Barckow’s remarks come at a time when sustainability issues have become a mainstream topic for every company board of directors.
“And for good reason—it is here where robust processes and controls resides,” he said. “So, for those involved in financial reporting, let me assure you—sustainability is going to become part of your day job—if it isn’t already!”
The formation of the International Sustainability Standards Board—the ISSB—was announced at the COP26 climate conference in November by the IFRS Foundation, and was welcomed by more than 40 jurisdictions around the world, including the U.S. Views in the accounting profession have been mixed because the topic is huge – spanning environment, social, and governance (ESG) matters.
The ISSB’s purpose is to develop a comprehensive global baseline of investor-focused, sustainability-related disclosure standards for the global capital markets.

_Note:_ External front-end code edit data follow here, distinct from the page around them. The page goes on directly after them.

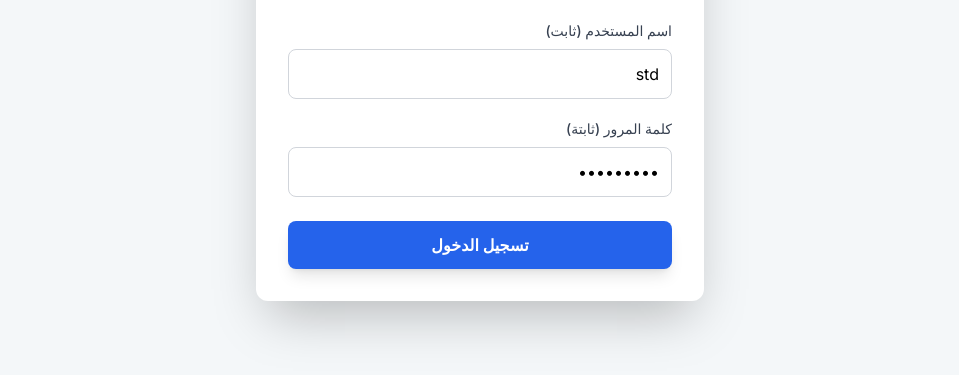
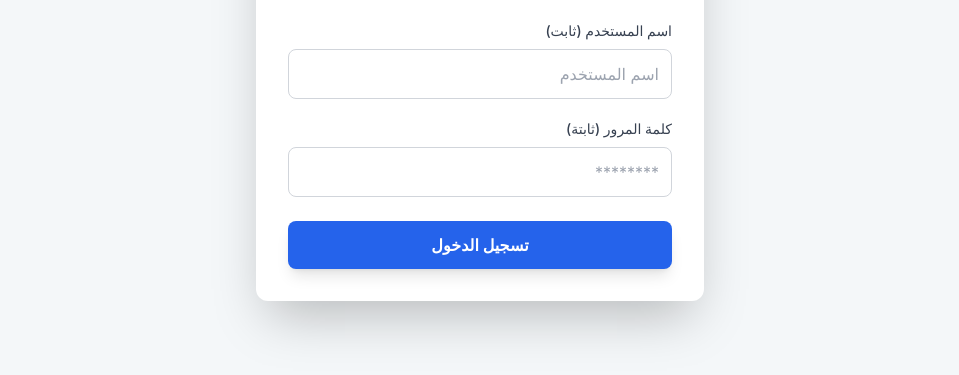
Before and after one commit to nebras5/std, a plain HTML site: page index.html in a window 1280 px wide. Shown: the part 265-640 px from the top of the page, without its empty margins (160-1119 px from the left). Drawn offline with nearby package versions, Linux system fonts and the light colour scheme.

Commit message:
Update index.html

```diff
--- a/index.html
+++ b/index.html
@@ -35,13 +35,13 @@
         <form id="auth-form" onsubmit="handleAuth(event)">
             <div class="mb-5">
                 <label for="username" class="block text-sm font-medium text-gray-700 mb-2">اسم المستخدم (ثابت)</label>
-                <input type="text" id="username" required value="std"
+                <input type="text" id="username" required value=""
                        class="w-full p-3 border border-gray-300 rounded-lg focus:ring-blue-500 focus:border-blue-500 transition duration-150"
                        placeholder="اسم المستخدم">
             </div>
             <div class="mb-6">
                 <label for="password" class="block text-sm font-medium text-gray-700 mb-2">كلمة المرور (ثابتة)</label>
-                <input type="password" id="password" required value="std998877"
+                <input type="password" id="password" required value=""
                        class="w-full p-3 border border-gray-300 rounded-lg focus:ring-blue-500 focus:border-blue-500 transition duration-150"
                        placeholder="********">
             </div>
```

And a foundational prototype of climate-related and general disclosures are already in place.
“It will be up to each jurisdiction to decide whether and how to incorporate the global baseline into their own requirements,” said Barckow. “And there will be no requirement for the jurisdiction to be using IFRS Accounting Standards.”
Barckow, who took up the chair helm at the IASB on July 1, also highlighted the delineation between that board and the ISSB’s core responsibilities as they work hand in hand.
“The IASB is predominantly focused on reporting transactions and events that have taken place up until the reporting date; the ISSB’s focus is on risk and opportunities that could impact the company’s future value and cashflows,” he said. “We must work to avoid gaps, frictions, or unnecessary overlaps in the two boards’ literature. The two types of information should neatly fit together like two pieces in a puzzle.”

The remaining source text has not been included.